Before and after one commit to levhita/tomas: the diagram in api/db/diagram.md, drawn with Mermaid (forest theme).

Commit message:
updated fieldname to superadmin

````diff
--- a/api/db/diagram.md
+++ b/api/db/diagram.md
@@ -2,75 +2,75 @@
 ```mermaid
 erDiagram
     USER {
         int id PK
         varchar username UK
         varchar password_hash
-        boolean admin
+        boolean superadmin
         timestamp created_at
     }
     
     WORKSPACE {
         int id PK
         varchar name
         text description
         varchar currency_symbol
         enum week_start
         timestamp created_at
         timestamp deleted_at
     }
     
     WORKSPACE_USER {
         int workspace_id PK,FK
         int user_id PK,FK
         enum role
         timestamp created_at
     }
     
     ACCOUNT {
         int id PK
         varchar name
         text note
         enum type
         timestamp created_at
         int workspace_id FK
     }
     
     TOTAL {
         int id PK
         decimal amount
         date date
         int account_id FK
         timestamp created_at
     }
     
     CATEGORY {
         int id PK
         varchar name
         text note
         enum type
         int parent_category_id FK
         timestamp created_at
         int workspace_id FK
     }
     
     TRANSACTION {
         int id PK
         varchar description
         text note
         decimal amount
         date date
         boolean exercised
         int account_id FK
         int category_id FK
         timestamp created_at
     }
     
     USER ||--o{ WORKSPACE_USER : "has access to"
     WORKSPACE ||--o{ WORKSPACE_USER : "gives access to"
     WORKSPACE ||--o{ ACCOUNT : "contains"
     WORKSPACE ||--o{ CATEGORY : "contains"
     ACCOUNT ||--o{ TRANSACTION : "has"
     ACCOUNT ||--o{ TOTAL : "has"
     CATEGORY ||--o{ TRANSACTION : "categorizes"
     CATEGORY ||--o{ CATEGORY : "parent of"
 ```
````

######

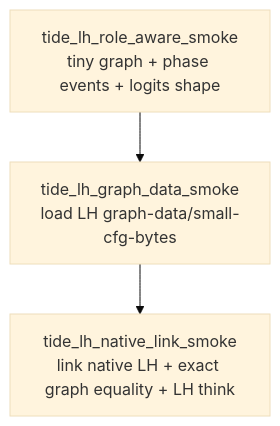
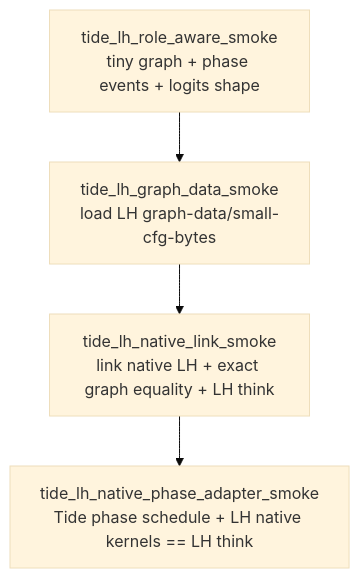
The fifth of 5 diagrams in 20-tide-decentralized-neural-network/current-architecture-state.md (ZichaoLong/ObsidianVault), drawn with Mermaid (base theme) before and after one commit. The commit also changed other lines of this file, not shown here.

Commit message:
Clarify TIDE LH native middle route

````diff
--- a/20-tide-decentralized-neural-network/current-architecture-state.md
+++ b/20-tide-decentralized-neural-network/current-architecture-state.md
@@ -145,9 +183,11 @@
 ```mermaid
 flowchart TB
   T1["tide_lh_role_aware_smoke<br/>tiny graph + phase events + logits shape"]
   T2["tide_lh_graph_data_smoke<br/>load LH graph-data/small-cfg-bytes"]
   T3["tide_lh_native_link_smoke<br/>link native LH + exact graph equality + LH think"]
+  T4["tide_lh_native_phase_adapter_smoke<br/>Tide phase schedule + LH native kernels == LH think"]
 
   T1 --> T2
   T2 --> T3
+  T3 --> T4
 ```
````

######

**THE TASK:**
State how many lines of the data contain the word "graph". Nothing besides the number belongs in the reply.

**PROBLEM SOLUTION:**
3